Edit difference data:
###

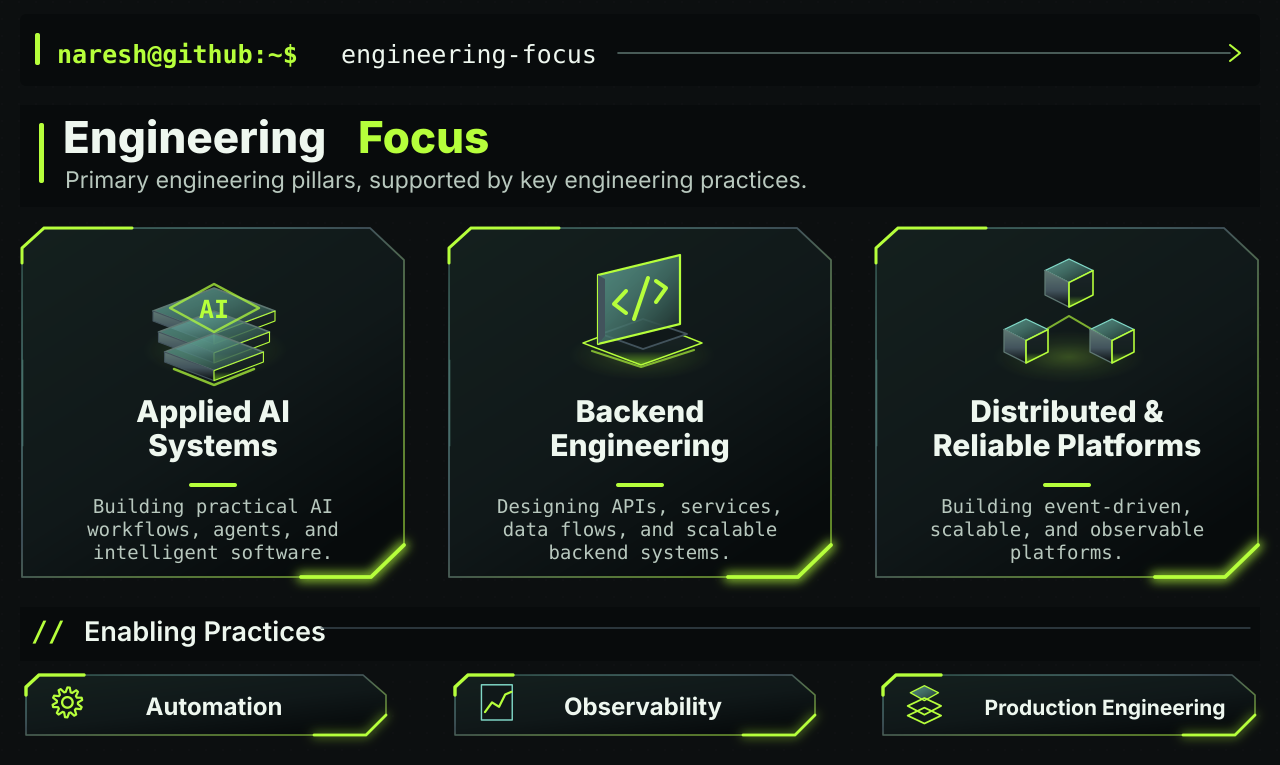
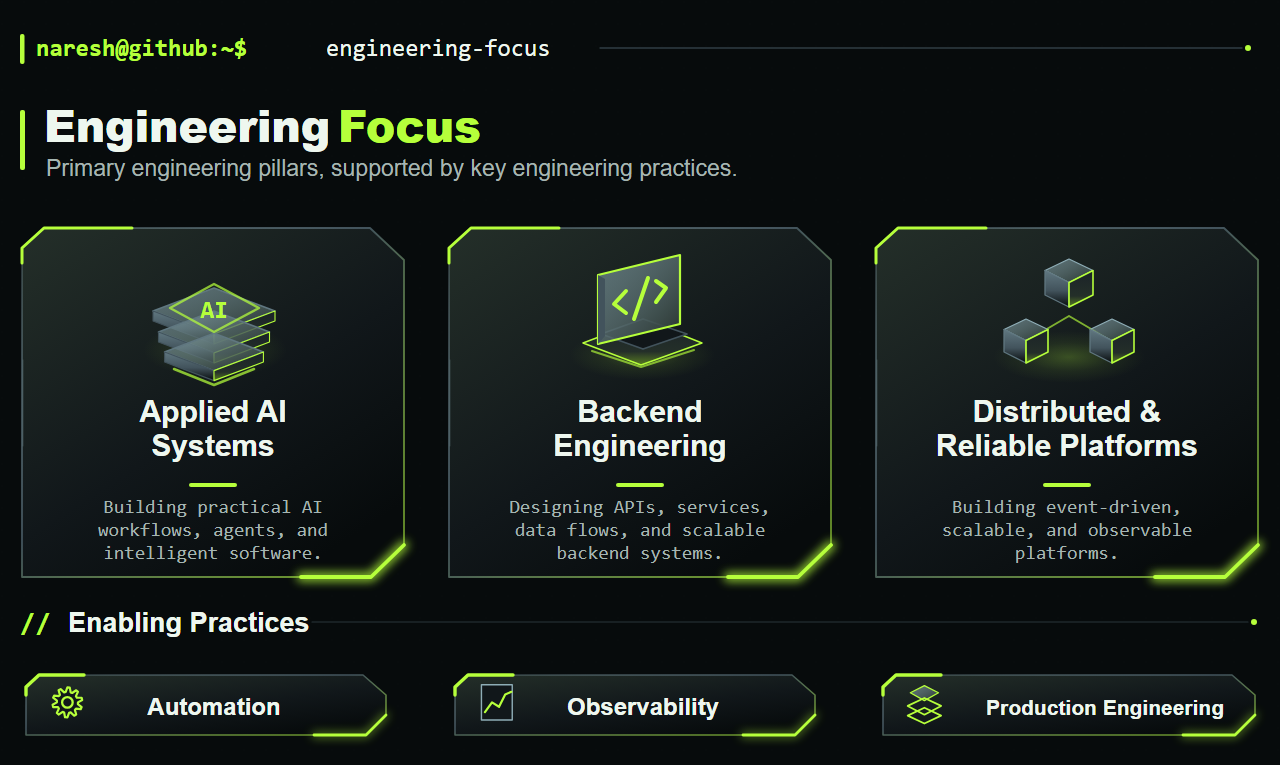
fix(engineering-focus): remove enclosing command box and unify background with hero gif (#070B0C)

diff --git a/scripts/build_engineering_focus.py b/scripts/build_engineering_focus.py
@@ -30,18 +30,27 @@ if central.exists():
     if selected not in settings['presets']:
         raise ValueError('Unknown active theme in design/themes.json: '+selected)
     chosen=settings['presets'][selected]
-    base=chosen['base'];surface=chosen['surface'];accent=chosen['accent'];text_primary=chosen['text'];steel=chosen['stroke'];secondary=chosen['secondary']
-    C={
-      'base':base,'surface':surface,'steel':steel,'accent':accent,'text':text_primary,
-      'deep':blend(base,'#000000',.28),
-      'surfaceDeep':blend(surface,base,.50),
-      'surfaceRaised':blend(surface,accent,.055),
-      'edge':blend(steel,secondary,.40),
-      'textSecondary':chosen.get('muted',blend(text_primary,base,.30)),
-      'muted':chosen.get('muted',secondary),
-      'aquaHighlight':secondary,
-      'limeShadow':blend(accent,base,.54),
-      'transparent':'#000000',
+    base = '#070B0C'
+    surface = chosen['surface']
+    accent = chosen['accent']
+    text_primary = chosen['text']
+    steel = chosen['stroke']
+    secondary = chosen['secondary']
+    C = {
+      'base': '#070B0C',
+      'surface': surface,
+      'steel': steel,
+      'accent': accent,
+      'text': text_primary,
+      'deep': '#070B0C',
+      'surfaceDeep': blend(surface, '#070B0C', .50),
+      'surfaceRaised': blend(surface, accent, .055),
+      'edge': blend(steel, secondary, .40),
+      'textSecondary': chosen.get('muted', blend(text_primary, '#070B0C', .30)),
+      'muted': chosen.get('muted', secondary),
+      'aquaHighlight': secondary,
+      'limeShadow': blend(accent, '#070B0C', .54),
+      'transparent': '#000000',
     }
 else:
     C=T['colors']
@@ -66,7 +75,7 @@ def shared_defs() -> str:
       <radialGradient id="softLight"><stop offset="0" stop-color="{A}" stop-opacity=".23"/><stop offset=".55" stop-color="{A}" stop-opacity=".07"/><stop offset="1" stop-color="{A}" stop-opacity="0"/></radialGradient>
       <filter id="glow" x="-80%" y="-80%" width="260%" height="260%"><feGaussianBlur stdDeviation="5"/></filter>
       <filter id="glowSmall" x="-80%" y="-80%" width="260%" height="260%"><feGaussianBlur stdDeviation="2.6"/></filter>
-      <pattern id="dots" width="17" height="17" patternUnits="userSpaceOnUse"><circle cx="2" cy="2" r=".75" fill="{C['steel']}" opacity=".27"/></pattern>
+      <pattern id="dots" width="22" height="22" patternUnits="userSpaceOnUse"><circle cx="2" cy="2" r=".75" fill="{C['steel']}" opacity=".18"/></pattern>
       <clipPath id="clipPanel"><rect x="0" y="0" width="1280" height="765"/></clipPath>
     </defs>'''
 
@@ -166,32 +175,27 @@ def make_section(background: bool):
     w,h=1280,765
     p=[svg_open(w,h, 'Engineering Focus — Applied AI Systems, Backend Engineering, Distributed & Reliable Platforms')]
     if background:
-        p.extend([f'<rect width="{w}" height="{h}" fill="{C["base"]}"/>',f'<rect width="{w}" height="{h}" fill="url(#dots)" opacity=".38"/>'])
+        p.extend([f'<rect width="{w}" height="{h}" fill="#070B0C"/>',f'<rect width="{w}" height="{h}" fill="url(#dots)" opacity=".18"/>'])
     else:
-        # A non-card dark technical surface under everything ensures readability in either GitHub theme;
-        # the SVG viewport beyond the section is still alpha transparent.
         p.append('<g id="background-alpha" opacity="1"><rect x="0" y="0" width="1280" height="765" fill="none"/></g>')
-    # command separator always sits on a dark self-contained band for light-mode readability
+    # Clean open command separator matching terminal header style with no enclosing box
     p += ['<g id="command-separator">',
-          f'<rect x="20" y="14" width="1240" height="72" rx="6" fill="{C["deep"]}" opacity=".94"/>',
-          '<rect x="35" y="33" width="5" height="32" rx="2" fill="'+A+'"/>',
-          text(57,63,'naresh@github:~$',25,A,700,family='mono'),
-          text(341,63,DATA['section']['command'],25,C['text'],400,family='mono'),
-          path('M 618 53 H 1230',C['edge'],width=1.5),
-          path('M 1230 45 L 1240 53 L 1230 61',A,width=2),'</g>']
-    # heading band not card-shaped
+          '<rect x="20" y="34" width="4.5" height="30" rx="2" fill="'+A+'"/>',
+          text(36,56,'naresh@github:~$',24,A,700,family='mono'),
+          text(326,56,DATA['section']['command'],24,C['text'],400,family='mono'),
+          path('M 600 48 H 1242',C['steel'],width=1.3,extra='opacity=".7"'),
+          f'<circle cx="1248" cy="48" r="3" fill="{A}"/>','</g>']
+    # Heading area with no enclosing box
     p += ['<g id="heading">',
-          f'<rect x="20" y="105" width="1240" height="102" fill="{C["deep"]}" opacity=".93"/>',
-          f'<rect x="39" y="123" width="5" height="60" rx="2" fill="{A}"/>',
-          text(63,153,'Engineering',44,C['text'],800),
-          text(358,153,'Focus',44,A,800),
-          text(65,188,DATA['section']['subtitle'],23,C['textSecondary'],400),
+          f'<rect x="20" y="110" width="5" height="60" rx="2" fill="{A}"/>',
+          text(44,142,'Engineering',44,C['text'],800),
+          text(338,142,'Focus',44,A,800),
+          text(46,176,DATA['section']['subtitle'],23,C['textSecondary'],400),
           '</g>']
-    # card geometry
+    # Card geometry
     positions=[(20,226),(447,226),(874,226)]
     for i, pillar in enumerate(DATA['pillars']):
         x,y=positions[i]
-        # frame and per-card internal content
         p.append(f'<g id="pillar-{pillar["id"]}" transform="translate({x},{y})">')
         p.append(pod_asset(386,353))
         p.append(f'<g transform="translate(100,14)">{[icon_ai(),icon_backend(),icon_distributed()][i]}</g>')
@@ -202,11 +206,12 @@ def make_section(background: bool):
         for j,ln in enumerate(pillar['descriptionLines']):
             p.append(text(193,287+j*23,ln,19,C['textSecondary'],400,'middle',family='mono'))
         p.append('</g>')
+    # Practice heading with no enclosing box
     p += ['<g id="practice-heading">',
-        f'<rect x="20" y="607" width="1240" height="54" fill="{C["deep"]}" opacity=".94"/>',
-        text(31,641,'//',28,A,700,family='mono'),
-        text(84,641,'Enabling Practices',27,C['text'],600),
-        path('M 321 628 H 1250',C['steel'],width=1.2),'</g>']
+        text(20,632,'//',28,A,700,family='mono'),
+        text(68,632,'Enabling Practices',27,C['text'],600),
+        path('M 312 622 H 1248',C['steel'],width=1.2,extra='opacity=".6"'),
+        f'<circle cx="1254" cy="622" r="3" fill="{A}"/>','</g>']
     pills=[(23,672,366),(452,672,366),(880,672,378)]
     for i, practice in enumerate(DATA['practices']):
         x,y,pw=pills[i]
@@ -219,12 +224,13 @@ def make_section(background: bool):
     return '\n'.join(p)
 
 def make_separator():
-    p=[svg_open(1280,85,'Terminal section divider: engineering-focus')]
-    p += [f'<rect x="8" y="7" width="1264" height="70" fill="{C["deep"]}" rx="3"/>',
-      f'<rect x="22" y="28" width="4" height="27" fill="{A}"/>',
-      text(48,53,'naresh@github:~$',26,A,700,family='mono'),
-      text(340,53,'engineering-focus',26,C['text'],400,family='mono'),
-      path('M 645 44 H 1252',C['edge'],width=1.3), '</svg>']
+    p=[svg_open(1280,56,'Terminal section divider: engineering-focus')]
+    p += [
+      text(20,38,'naresh@github:~$',24,A,700,family='mono'),
+      text(310,38,'engineering-focus',24,C['text'],400,family='mono'),
+      path('M 580 30 H 1248',C['steel'],width=1.3,extra='opacity=".7"'),
+      f'<circle cx="1254" cy="30" r="3" fill="{A}"/>',
+      '</svg>']
     return '\n'.join(p)
 
 def make_frame():

diff --git a/scripts/render_ef_preview.py b/scripts/render_ef_preview.py
@@ -1,0 +1,33 @@
+import subprocess
+import tempfile
+from pathlib import Path
+
+ROOT = Path(__file__).resolve().parents[1]
+chrome = r"C:\Program Files\Google\Chrome\Application\chrome.exe"
+svg_file = ROOT / "assets" / "engineering-focus" / "engineering-focus-dark.svg"
+out_png = ROOT / "assets" / "engineering-focus" / "previews" / "engineering-focus-dark-preview.png"
+
+html = f"""<!doctype html><html><head><meta charset="utf-8"><style>
+* {{ margin:0; padding:0; box-sizing:border-box; }}
+html, body {{ width:1280px; height:765px; overflow:hidden; background:#070B0C; }}
+img {{ display:block; width:1280px; height:765px; }}
+</style></head><body><img src="file:///{svg_file.as_posix()}" width="1280" height="765"/></body></html>"""
+
+tmp_html = ROOT / "previews" / "ef_render.html"
+tmp_html.write_text(html, encoding='utf-8')
+tmp = tempfile.mkdtemp()
+cmd = [
+    chrome,
+    "--headless=new",
+    "--disable-gpu",
+    "--no-sandbox",
+    f"--user-data-dir={tmp}",
+    "--window-size=1280,765",
+    "--hide-scrollbars",
+    f"--screenshot={out_png}",
+    f"file:///{tmp_html.as_posix()}"
+]
+subprocess.run(cmd, check=True)
+if tmp_html.is_file():
+    tmp_html.unlink()
+print("Rendered fresh preview PNG to:", out_png)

###

Task requirements — Copy nothing past the line containing "if selected not": reproduce every line from the start of the records up to it, skipping pictures.

Written solution —
fix(engineering-focus): remove enclosing command box and unify background with hero gif (#070B0C)

diff --git a/scripts/build_engineering_focus.py b/scripts/build_engineering_focus.py
@@ -30,18 +30,27 @@ if central.exists():
     if selected not in settings['presets']:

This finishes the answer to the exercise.